### WHAT NEEDS TO BE DONE
The required output is the lines below from the line containing "<h2>Abstract</h2>" to the line containing "reconstruction (OVR) is", inclusive, retyped exactly. No other lines belong in it.

### Data entries
★ ★ ★ ★

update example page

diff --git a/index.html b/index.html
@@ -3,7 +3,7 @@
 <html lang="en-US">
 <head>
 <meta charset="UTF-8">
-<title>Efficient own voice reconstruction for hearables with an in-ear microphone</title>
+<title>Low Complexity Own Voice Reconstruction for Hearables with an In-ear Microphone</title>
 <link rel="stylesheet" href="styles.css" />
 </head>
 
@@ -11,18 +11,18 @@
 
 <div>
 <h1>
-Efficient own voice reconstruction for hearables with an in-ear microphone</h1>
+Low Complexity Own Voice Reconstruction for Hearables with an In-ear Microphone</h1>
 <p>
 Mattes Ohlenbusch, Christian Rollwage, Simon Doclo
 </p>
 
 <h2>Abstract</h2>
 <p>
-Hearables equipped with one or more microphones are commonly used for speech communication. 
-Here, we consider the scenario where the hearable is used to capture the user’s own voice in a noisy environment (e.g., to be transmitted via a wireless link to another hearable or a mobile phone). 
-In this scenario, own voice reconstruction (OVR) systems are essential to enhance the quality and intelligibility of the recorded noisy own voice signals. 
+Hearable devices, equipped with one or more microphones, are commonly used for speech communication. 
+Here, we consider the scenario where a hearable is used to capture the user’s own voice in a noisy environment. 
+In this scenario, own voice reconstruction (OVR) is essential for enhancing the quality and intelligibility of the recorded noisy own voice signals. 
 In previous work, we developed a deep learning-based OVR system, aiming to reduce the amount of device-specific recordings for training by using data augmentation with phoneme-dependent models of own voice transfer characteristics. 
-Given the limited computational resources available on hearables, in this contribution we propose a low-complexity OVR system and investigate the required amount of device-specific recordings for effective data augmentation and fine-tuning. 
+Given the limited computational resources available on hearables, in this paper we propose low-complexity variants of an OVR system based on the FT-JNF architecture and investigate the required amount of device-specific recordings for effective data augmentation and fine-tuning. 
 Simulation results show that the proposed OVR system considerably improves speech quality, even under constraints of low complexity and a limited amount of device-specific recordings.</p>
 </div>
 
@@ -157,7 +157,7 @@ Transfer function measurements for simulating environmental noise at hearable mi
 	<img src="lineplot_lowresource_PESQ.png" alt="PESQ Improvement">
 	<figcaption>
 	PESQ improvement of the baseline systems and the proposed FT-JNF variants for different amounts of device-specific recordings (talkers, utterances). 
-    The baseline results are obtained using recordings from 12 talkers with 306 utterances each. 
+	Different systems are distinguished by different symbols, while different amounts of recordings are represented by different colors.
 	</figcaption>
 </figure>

★ ★ ★ ★

### RESPONSE TO THIS TASK
 <h2>Abstract</h2>
 <p>
-Hearables equipped with one or more microphones are commonly used for speech communication. 
-Here, we consider the scenario where the hearable is used to capture the user’s own voice in a noisy environment (e.g., to be transmitted via a wireless link to another hearable or a mobile phone). 
-In this scenario, own voice reconstruction (OVR) systems are essential to enhance the quality and intelligibility of the recorded noisy own voice signals. 
+Hearable devices, equipped with one or more microphones, are commonly used for speech communication. 
+Here, we consider the scenario where a hearable is used to capture the user’s own voice in a noisy environment. 
+In this scenario, own voice reconstruction (OVR) is essential for enhancing the quality and intelligibility of the recorded noisy own voice signals. 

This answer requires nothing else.